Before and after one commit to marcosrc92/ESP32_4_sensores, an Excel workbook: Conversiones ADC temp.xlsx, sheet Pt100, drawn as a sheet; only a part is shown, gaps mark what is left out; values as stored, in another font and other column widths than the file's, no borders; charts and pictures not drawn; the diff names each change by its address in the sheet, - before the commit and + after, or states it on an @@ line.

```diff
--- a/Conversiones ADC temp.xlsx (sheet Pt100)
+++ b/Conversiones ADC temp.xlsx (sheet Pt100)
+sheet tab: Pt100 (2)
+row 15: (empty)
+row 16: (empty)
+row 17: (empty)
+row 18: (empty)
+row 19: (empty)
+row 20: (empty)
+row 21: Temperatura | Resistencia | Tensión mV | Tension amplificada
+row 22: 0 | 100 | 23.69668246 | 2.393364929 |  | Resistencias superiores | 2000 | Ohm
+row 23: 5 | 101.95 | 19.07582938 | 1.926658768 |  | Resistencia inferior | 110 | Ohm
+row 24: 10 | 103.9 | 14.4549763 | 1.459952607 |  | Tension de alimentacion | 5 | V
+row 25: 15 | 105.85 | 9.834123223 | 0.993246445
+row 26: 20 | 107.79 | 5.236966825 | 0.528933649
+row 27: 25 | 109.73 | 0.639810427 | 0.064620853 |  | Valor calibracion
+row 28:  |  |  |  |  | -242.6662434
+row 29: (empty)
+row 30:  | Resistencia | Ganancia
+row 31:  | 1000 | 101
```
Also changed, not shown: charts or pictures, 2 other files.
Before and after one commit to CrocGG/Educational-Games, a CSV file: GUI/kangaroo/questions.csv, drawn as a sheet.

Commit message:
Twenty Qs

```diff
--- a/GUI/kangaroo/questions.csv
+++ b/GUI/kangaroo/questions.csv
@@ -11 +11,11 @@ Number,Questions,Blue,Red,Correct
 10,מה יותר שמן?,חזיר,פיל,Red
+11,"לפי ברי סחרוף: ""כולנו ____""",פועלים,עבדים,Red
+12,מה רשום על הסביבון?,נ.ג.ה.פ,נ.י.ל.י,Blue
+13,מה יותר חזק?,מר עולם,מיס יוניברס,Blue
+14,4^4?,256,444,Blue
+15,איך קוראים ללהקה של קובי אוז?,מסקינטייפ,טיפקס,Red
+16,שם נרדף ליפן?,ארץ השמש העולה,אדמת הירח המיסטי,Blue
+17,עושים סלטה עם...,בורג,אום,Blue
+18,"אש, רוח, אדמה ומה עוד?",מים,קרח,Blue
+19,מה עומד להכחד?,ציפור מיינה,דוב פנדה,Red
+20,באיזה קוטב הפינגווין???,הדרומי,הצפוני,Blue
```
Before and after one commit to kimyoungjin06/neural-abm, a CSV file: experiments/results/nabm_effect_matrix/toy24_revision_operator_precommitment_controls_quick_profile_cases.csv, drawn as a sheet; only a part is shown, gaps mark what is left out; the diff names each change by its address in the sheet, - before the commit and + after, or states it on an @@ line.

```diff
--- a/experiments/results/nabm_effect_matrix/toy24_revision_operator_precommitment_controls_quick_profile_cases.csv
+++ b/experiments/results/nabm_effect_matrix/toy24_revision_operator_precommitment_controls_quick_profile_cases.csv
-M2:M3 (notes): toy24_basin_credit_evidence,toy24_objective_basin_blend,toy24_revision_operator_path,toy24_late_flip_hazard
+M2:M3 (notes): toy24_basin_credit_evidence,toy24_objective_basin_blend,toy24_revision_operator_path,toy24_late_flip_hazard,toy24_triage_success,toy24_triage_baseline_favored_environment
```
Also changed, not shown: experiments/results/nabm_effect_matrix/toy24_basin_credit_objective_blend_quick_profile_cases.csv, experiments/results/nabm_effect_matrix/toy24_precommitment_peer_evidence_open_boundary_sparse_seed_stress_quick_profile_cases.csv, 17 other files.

::::::::

* HOW TO COMPLETE THIS TASK *
Go through the records and pull out each line that includes the word "Blue".

* RESPONSE FOR THIS EXERCISE *
@@ -11 +11,11 @@ Number,Questions,Blue,Red,Correct
+12,מה רשום על הסביבון?,נ.ג.ה.פ,נ.י.ל.י,Blue
+13,מה יותר חזק?,מר עולם,מיס יוניברס,Blue
+14,4^4?,256,444,Blue
+16,שם נרדף ליפן?,ארץ השמש העולה,אדמת הירח המיסטי,Blue
+17,עושים סלטה עם...,בורג,אום,Blue
+18,"אש, רוח, אדמה ומה עוד?",מים,קרח,Blue
+20,באיזה קוטב הפינגווין???,הדרומי,הצפוני,Blue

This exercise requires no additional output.